There is still a notable request for a handicapped vehicle, if anyone has information or another organization that may be able to assist this Veteran please let me know so I can pass the information along.
Our requested items list is starting to grow, which is not due to the lack of equipment but a noted increase in requests from all over the state due to an up-tic of equipment placements. Thank you CVSO Offices and BTYR for referring Veterans and their families to me!
Yesterday I received a call from the Scott County VSO office at 10:49am about a wife of a Veteran interested in donating a scooter and it was placed with a Veteran pending pick-up by 12:57pm. There have been 13 equipment placements just since July 25th and many connections made through referring Veterans to the DAV Chapters/Members who run their own programs if they are geographically closer to the requestor.
If you know of anyone who could benefit from the information listed in this email or know someone who would like to be added to the mailing list please feel free to forward it to them or have them get in touch with me to be added to the mailing list.
Have a phenomenal day!
In June 2017, the Plymouth Lions gave a $4000.00 donation to PBYR. This very generous gift represents continuing annual support and trust with PBYR since 2012. We greatly appreciate the Plymouth Lions’ longstanding assistance, trust and partnering in the PBYR mission. This donation was greatly needed and appreciated and will help in the mission of PBYR to serve service members, Vets and their families. The PBYR Board of Directors greatly appreciates the longstanding support and friendship with the Plymouth Lions!!
Gary Goldetsky, PBYR President
When: Tuesday, June 13, 2017 9am – 2pm
Where: VA Medical Center 1 Veterans Drive Minneapolis, MN

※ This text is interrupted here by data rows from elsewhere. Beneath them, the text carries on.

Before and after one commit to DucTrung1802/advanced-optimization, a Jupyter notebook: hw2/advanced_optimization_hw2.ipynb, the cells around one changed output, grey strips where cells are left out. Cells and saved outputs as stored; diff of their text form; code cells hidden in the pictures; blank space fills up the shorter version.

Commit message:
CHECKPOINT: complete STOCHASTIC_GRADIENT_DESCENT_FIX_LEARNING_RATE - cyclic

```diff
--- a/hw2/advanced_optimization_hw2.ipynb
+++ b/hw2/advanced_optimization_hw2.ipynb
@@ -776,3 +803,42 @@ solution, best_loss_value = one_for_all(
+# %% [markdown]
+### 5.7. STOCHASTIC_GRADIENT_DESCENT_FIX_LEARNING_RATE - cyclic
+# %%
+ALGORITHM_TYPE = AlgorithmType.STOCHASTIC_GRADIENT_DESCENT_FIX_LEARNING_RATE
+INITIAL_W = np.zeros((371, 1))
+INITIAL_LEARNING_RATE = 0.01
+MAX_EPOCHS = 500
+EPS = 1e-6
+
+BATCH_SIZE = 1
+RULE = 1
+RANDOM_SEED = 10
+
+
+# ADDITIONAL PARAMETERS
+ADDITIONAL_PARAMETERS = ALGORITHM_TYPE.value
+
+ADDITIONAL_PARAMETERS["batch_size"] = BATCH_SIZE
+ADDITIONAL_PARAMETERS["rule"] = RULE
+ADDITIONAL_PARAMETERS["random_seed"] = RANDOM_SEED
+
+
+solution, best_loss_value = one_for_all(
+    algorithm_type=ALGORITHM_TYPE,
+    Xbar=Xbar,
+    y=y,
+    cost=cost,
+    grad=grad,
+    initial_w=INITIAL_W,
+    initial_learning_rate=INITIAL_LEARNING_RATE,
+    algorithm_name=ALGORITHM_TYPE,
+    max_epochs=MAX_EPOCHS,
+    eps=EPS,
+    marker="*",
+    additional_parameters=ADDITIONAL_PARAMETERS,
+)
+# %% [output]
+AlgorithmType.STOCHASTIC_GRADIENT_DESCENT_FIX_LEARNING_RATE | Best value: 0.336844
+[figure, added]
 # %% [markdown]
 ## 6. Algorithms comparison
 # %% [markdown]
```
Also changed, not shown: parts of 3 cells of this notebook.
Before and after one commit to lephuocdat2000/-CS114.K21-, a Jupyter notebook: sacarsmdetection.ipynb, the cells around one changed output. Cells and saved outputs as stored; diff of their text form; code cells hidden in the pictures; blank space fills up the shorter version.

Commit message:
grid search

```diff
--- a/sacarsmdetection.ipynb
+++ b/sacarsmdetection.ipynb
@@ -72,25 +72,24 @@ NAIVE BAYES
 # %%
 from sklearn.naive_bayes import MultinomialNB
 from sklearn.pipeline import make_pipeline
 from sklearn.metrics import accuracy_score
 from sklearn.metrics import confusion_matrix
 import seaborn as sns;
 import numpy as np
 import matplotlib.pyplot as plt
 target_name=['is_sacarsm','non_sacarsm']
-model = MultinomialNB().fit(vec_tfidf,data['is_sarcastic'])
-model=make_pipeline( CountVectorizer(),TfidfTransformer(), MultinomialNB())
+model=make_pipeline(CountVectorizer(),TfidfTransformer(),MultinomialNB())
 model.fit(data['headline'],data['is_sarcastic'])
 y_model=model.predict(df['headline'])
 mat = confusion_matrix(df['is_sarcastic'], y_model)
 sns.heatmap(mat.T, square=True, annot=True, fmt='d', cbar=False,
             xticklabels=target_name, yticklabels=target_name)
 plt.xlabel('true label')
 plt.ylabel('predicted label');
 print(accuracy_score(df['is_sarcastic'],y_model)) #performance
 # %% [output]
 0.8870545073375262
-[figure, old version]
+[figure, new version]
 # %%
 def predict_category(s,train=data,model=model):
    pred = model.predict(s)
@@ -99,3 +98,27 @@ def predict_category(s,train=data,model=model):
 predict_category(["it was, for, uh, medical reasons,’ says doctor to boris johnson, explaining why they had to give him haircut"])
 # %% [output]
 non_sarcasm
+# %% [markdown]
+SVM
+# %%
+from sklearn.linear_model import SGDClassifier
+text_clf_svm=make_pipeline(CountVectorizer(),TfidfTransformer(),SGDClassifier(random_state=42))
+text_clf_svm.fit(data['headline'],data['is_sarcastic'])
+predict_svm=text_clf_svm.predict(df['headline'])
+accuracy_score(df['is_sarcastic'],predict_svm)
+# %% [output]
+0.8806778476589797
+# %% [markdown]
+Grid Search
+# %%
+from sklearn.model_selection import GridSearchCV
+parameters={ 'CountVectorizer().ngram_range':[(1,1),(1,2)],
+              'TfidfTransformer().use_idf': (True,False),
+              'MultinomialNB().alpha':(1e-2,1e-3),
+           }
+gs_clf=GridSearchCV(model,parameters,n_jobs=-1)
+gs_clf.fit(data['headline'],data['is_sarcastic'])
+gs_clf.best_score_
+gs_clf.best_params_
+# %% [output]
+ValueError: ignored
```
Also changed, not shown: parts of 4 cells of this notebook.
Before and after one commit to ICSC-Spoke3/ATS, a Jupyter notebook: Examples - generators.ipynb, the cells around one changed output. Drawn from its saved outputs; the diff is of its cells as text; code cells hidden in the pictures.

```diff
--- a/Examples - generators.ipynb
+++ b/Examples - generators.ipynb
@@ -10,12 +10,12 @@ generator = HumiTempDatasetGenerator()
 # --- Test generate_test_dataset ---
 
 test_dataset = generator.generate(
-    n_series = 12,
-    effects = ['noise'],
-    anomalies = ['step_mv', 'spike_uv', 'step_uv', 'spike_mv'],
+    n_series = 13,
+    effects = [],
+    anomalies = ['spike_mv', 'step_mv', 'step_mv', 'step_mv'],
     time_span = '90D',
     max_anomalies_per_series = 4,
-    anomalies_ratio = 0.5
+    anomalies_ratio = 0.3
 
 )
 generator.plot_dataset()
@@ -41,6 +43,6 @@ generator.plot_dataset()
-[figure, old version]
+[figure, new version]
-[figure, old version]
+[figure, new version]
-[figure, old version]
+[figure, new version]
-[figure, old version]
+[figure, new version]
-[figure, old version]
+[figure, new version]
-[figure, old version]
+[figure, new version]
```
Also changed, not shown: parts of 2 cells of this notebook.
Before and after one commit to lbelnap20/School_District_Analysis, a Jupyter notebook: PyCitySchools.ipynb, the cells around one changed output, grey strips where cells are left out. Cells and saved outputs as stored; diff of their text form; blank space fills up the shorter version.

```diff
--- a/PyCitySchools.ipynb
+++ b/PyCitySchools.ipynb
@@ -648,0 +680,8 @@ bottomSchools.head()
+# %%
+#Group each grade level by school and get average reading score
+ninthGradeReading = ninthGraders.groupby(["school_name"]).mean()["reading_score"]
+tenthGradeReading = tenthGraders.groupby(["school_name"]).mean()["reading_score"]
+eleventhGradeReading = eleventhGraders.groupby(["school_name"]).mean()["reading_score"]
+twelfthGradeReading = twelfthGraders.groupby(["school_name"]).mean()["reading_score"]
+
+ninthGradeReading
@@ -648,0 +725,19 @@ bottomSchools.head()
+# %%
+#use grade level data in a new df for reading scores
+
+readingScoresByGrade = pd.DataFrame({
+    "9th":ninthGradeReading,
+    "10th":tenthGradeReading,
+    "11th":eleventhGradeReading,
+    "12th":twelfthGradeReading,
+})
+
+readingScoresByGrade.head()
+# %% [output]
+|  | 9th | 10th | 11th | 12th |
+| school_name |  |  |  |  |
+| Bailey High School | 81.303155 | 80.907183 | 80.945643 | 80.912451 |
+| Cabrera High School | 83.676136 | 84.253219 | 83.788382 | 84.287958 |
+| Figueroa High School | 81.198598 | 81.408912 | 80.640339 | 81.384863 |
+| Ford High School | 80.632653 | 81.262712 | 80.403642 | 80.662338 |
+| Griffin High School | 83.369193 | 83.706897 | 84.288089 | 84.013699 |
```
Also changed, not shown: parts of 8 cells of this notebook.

FREE Parking at the VA Medical Center
For more information contact: Vetlaw Program – MACV | 651-200-4750
Don’t forget to check out out Calendar of Events page